Special to the Tribune-Star
TERRE HAUTE —
I was saddened by the news that we have lost Eydie Gorme. Eydie was one of the last female singers that came from the Big Band singing tradition. If memory serves me correctly, she sang with the Charlie Spivak Orchestra. Then her big break came when she was chosen with Steve Lawrence and Andy Williams to be the singers on the Steve Allen Tonight Show. (Yes, that is where she met Lawrence, who became her husband.)
Eydie had three or four charted songs before she recorded “Blame it on the Bossa Nova.” But the song I remember best was a track from her album, “Introducing Eydie Gorme,” and that was, “I’ll Take Romance.” She ends the song hitting high C over C and when hearing it for the first time, it just about knocked my socks off. I was instantly an Eydie Gorme fan and have remained one.

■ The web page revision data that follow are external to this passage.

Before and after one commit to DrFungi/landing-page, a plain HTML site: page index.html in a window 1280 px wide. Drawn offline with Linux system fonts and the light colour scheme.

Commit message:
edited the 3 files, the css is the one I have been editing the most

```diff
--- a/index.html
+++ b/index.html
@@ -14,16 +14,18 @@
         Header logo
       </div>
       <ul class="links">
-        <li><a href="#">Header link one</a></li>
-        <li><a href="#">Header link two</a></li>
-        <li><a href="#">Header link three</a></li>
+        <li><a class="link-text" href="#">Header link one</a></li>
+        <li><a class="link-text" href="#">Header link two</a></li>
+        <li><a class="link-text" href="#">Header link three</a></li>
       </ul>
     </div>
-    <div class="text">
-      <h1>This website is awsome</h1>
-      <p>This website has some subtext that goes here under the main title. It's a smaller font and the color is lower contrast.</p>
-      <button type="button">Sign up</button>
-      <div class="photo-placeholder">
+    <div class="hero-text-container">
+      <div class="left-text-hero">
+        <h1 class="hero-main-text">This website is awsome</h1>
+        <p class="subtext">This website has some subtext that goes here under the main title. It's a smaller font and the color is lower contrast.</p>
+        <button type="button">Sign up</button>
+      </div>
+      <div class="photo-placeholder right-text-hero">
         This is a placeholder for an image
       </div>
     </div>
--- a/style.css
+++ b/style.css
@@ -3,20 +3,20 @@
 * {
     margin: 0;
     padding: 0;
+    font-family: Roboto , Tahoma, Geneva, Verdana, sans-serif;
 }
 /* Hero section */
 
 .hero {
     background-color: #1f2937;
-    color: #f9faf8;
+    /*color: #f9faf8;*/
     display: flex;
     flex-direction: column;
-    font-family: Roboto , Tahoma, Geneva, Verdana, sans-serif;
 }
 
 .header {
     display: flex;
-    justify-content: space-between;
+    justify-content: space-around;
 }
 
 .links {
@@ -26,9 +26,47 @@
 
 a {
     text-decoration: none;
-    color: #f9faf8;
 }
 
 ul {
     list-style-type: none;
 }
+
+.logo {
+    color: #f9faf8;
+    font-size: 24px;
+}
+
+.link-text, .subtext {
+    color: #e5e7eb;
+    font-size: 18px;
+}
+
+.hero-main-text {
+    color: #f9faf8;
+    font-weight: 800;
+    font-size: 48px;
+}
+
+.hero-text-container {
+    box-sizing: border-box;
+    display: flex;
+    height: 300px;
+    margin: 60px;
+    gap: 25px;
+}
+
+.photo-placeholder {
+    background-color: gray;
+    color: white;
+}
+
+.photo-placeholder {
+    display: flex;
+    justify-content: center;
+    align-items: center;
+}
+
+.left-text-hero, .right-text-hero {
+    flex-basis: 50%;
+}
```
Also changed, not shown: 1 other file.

I was working in Nashville, Tenn., on WAMB Radio when I was told Steve and Eydie would be in concert. On WAMB, I was allowed to be creative, so I put together a program tracing both of their hit songs from their beginning to that day. I called their record label, who called their manager, who arranged for me to call them at their home and interview them over the telephone.
Eydie, by far, had the best voice of the duo, but Steve had the most hit records. I was interested in the very first album I had of Eydie where I heard “I’ll Take Romance.” Eydie said that Don Costa, who directed the orchestra on the recording session and did the arranging, told her to hit that note as if someone had set her “sans clothing” on a hot radiator and make that high C stand out. Boy, did she hit it!
The gossip around the disc jockey circuit was that Eydie was sort of a, well, it rhymes with witch. The gossip was as wrong as wrong can be. The night of their performance, my daughter Laura and I were invited backstage to meet the two and Al Caiola, who was directing the orchestra. (He had the big instrumental hit, “Theme,” from “The Magnificent Seven.”)
Eydie was kind and sweet, and it was a night I will always remember.
With Eydie’s passing, the singers who can stand in front of sheet music, read the notes and the lyrics and sing the song are getting fewer and fewer.
My little touch of time and place with Steve and Eydie will be remembered as well as the program I put on the air mixing an interview with music from the two of them. That kind of radio show seems to have faded into history. I miss that, and I certainly will miss the voice of Eydie Gorme.
Ronn Mott, a longtime radio personality in Terre Haute, writes commentaries for the Tribune-Star. His pieces are published online Tuesday and Thursday on Tribstar.com, and in the print and online editions on Saturday.